L’Amour (1935). Photograph: William Mortensen
Our friends at Feral House have a new book coming out on the work of photographer William Mortensen, called American Grotesque. Chris Campion of the Guardian has a nice profile of Mortensen and his lurid, heavily retouched photographs of "death, nudity and torture." Ansel Adams and his pals in Group f/64 loathed Mortensen (even though they happily used processing techniques invented by Mortensen).
Even after Mortensen’s death in 1965 from leukemia, Group f/64 and their flunkies the Newhalls could not stop talking of their loathing for him. Beaumont described his work as “perverse”; Willard Van Dyke, a founder of Group f/64, said “his work was disgusting”; and Adams summed him up with the words, “For us, he was the antichrist.”
Ultimately though, for all the griping of Adams and f/64, it turns out that Mortensen was the true modernist all along, not them. For today, we are surrounded by images of the fantastic and unreal. In comic-book movies such as Spider-Man and Rise of the Planet of the Apes, special effects merge seamlessly into the action and the monsters appear as real as humans. A photograph is rarely just a photograph these days, seen without filters or retouching. And, thanks to sites like Instagram, many of Mortensen’s painstaking techniques can now be applied with the touch of a button.
McKamey Manor is a home haunted house in San Diego. It looks intense.
Here are a few requirements you must pass to even be able to enter: you now must be 21 years of age (previously was 18), you’re required to sign a wavier, and you must be in excellent physical condition. Only two people go in at a time, and get this… it can last anywhere from 4 – 7 hours. They actually now only take four people through the haunted house each week.
Jewish Standard: In the The New York Times on this day in 1924: "Hitler...No longer to be feared.
I didn't know Judith Miller was writing for the Times 90 years ago!
Of course, comic book artists must know how to draw well, but there’s a lot more to drawing a comic book than just knowing how to draw. Cartoonists must work according to specific guidelines on a deadline to produce lots of drawings that tell a story. Foundations in Comic Book Art, by industry veteran John Paul Lowe (DC, Marvel, Dark Horse), outlines the techniques, shortcuts, and tools that a beginning cartoonist needs to know to get started.
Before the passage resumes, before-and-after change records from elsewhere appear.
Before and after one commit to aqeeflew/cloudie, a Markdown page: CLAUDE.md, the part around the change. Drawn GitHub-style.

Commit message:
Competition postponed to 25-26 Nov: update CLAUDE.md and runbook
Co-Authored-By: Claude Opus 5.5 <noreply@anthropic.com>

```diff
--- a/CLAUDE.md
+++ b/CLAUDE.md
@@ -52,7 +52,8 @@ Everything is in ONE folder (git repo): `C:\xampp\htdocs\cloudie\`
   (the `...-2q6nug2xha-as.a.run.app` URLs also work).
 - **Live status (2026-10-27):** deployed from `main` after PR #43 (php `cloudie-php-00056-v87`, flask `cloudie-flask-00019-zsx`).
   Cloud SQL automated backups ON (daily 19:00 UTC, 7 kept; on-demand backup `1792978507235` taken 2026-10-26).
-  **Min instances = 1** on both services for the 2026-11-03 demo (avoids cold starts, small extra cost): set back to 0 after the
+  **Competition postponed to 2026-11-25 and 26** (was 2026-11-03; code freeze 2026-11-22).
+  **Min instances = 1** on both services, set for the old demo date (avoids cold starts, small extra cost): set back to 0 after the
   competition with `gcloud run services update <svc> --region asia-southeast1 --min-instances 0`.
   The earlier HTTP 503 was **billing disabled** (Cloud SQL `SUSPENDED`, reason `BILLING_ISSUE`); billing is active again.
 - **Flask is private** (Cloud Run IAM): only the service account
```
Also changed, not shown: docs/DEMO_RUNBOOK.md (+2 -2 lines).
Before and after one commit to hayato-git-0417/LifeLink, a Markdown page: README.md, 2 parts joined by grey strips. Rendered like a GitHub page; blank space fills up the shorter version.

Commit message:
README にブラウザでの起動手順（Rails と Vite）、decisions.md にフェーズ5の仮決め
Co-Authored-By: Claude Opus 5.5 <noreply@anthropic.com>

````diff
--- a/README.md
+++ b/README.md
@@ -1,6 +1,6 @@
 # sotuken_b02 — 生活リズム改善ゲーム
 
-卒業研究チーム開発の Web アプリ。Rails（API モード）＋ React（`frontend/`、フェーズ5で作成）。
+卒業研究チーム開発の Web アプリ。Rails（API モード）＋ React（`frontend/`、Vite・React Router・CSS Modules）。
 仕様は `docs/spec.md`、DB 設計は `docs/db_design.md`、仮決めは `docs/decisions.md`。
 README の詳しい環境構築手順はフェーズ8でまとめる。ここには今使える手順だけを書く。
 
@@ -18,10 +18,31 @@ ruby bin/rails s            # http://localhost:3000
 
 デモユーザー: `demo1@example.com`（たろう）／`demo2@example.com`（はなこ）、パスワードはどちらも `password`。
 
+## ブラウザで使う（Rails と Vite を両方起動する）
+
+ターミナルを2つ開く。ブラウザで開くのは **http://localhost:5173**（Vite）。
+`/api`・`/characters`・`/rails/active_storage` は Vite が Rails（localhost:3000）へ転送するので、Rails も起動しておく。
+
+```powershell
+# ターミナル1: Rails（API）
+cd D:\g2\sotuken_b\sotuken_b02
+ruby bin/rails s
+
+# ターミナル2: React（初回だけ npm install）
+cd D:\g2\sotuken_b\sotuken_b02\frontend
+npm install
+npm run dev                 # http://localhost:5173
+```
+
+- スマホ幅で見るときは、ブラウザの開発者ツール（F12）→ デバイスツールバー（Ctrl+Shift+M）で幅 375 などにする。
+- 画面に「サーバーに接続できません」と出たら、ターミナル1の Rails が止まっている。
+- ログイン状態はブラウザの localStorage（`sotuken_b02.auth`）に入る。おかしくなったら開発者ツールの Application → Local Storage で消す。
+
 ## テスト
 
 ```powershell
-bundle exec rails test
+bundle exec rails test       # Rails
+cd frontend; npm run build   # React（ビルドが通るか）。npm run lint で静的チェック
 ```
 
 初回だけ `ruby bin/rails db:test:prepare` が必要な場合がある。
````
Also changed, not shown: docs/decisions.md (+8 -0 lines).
He’s an instructor at The Savannah College of Art and Design, and the lessons in this book, which include using traditional and electronic media, were created to help cartoonists efficiently and effectively produce quality comic book art.
Foundations in Comic Book Art by John Paul Lowe